DOT: Highway 130 partially reopened past Malama Street

  • An ash plume rises from Kilauea's summit Tuesday as seen from Volcano golf course. HOLLYN JOHNSON/Tribune-Herald
  • An ash plume rises above Halemaumau Crater on Tuesday. Courtesy of USGS.
  • Triangles mark fissures. Courtesy of Hawaii County.

The Hawaii Department of Transportation announced early this afternoon that Highway 130 is now open beyond Malama Street for local residents only, and police are requesting that no large trailers or heavy equipment be taken over the metal plates covering cracks in the pavement.

A checkpoint is located by Pahoa High School at the intersection of Highways 130 and 132. Highway 132 remains closed to all but local residents at the corner of Pohoiki Road.

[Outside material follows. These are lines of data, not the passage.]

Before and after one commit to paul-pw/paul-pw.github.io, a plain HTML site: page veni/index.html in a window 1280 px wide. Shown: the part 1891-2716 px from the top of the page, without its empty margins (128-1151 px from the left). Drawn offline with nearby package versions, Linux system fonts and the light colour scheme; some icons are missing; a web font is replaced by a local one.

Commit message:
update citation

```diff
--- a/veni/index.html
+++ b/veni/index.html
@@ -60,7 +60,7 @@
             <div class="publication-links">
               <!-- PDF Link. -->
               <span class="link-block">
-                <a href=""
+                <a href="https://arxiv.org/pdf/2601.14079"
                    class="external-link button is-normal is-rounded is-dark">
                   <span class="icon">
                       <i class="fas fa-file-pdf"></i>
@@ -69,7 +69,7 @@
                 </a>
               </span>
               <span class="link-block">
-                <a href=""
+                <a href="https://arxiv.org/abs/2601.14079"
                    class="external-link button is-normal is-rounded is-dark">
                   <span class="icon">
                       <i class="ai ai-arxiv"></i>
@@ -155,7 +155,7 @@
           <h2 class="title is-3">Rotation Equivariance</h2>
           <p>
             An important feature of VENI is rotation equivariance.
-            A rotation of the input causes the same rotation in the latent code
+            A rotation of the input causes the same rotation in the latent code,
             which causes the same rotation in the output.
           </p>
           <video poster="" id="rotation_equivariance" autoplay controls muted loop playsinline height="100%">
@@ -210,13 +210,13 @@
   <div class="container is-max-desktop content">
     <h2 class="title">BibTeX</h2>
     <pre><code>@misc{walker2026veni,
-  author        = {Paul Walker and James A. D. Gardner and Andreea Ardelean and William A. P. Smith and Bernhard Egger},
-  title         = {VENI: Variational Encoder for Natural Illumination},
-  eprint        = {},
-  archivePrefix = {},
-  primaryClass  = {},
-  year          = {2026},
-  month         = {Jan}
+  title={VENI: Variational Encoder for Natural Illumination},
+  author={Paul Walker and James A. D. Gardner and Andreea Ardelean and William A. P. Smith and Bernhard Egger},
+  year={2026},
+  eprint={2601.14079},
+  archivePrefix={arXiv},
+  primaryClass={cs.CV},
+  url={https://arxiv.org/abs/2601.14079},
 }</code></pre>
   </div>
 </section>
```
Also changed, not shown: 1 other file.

Meanwhile, Kilauea’s summit continued to belch ash Tuesday afternoon as rocks fall into the receding lava lake inside Halema‘uma‘u Crater.

Geologists at Hawaiian Volcano Observatory say these plumes are not the result of a steam-driven explosion that may occur if the lava lake recedes below the water table.

Trade winds were carrying the ash and associated gas to the southwest. Ash was falling in the Ka‘u desert and communities downwind are likely to receive ash fall today, HVO said in a statement this morning.

Amery Silva of Pahala said small amounts of ash were collecting on cars, but was otherwise hard to notice.

“That’s been happening for the past two weeks,” she said.

Steve Brantley, HVO deputy scientist-in-charge, said geologists are studying the ash to see if there is evidence of water intrusion inside the magma column, which could lead to a bigger explosion at the summit. So far, no evidence of that has been detected.

“We’re recording overall deflationary tilt as the magma column presumably continues to withdraw,” he said.

On the lower East Rift Zone, the lava flow from fissure No. 17 near Halekamahina Road has slowed significantly, according to HVO.

“Field reports are that the lava flow has moved 1,200 feet in the past day but is not moving very much at the moment,” Brantley said. As of this morning, the flow was about 1.5 miles in length.

Civil Defense said in its noon update fissure the thin finger of lava from fissure No. 17 is moving at about 20 yards per hour toward the ocean and the front is about 1.2 miles from Highway 137, although no homes or roads are immediately threatened.

Another fissure — fissure No. 20 — formed in or near Lanipuna Gardens and had produced two small pads of lava.


Brantley said geologists have not found evidence yet of fresh magma reaching the surface. The lava that’s been emitted from the fissures during an eruption that started May 3 is believed to be from older magma, possibly leftover from a 1955 eruption.

The state Department of Health reports hazardous emissions of sulfur dioxide (SO2) gas from fissures are especially dangerous for elderly, children/babies and people with respiratory problems. SO2 can be carried with wind, or, cover an area with no wind. Residents of Lower Puna are advised to be on the alert to gas emissions.

Leave a Reply

Your email address will not be published. Required fields are marked *


By participating in online discussions you acknowledge that you have agreed to the Star-Advertiser's TERMS OF SERVICE. An insightful discussion of ideas and viewpoints is encouraged, but comments must be civil and in good taste, with no personal attacks. If your comments are inappropriate, you may be banned from posting. To report comments that you believe do not follow our guidelines, email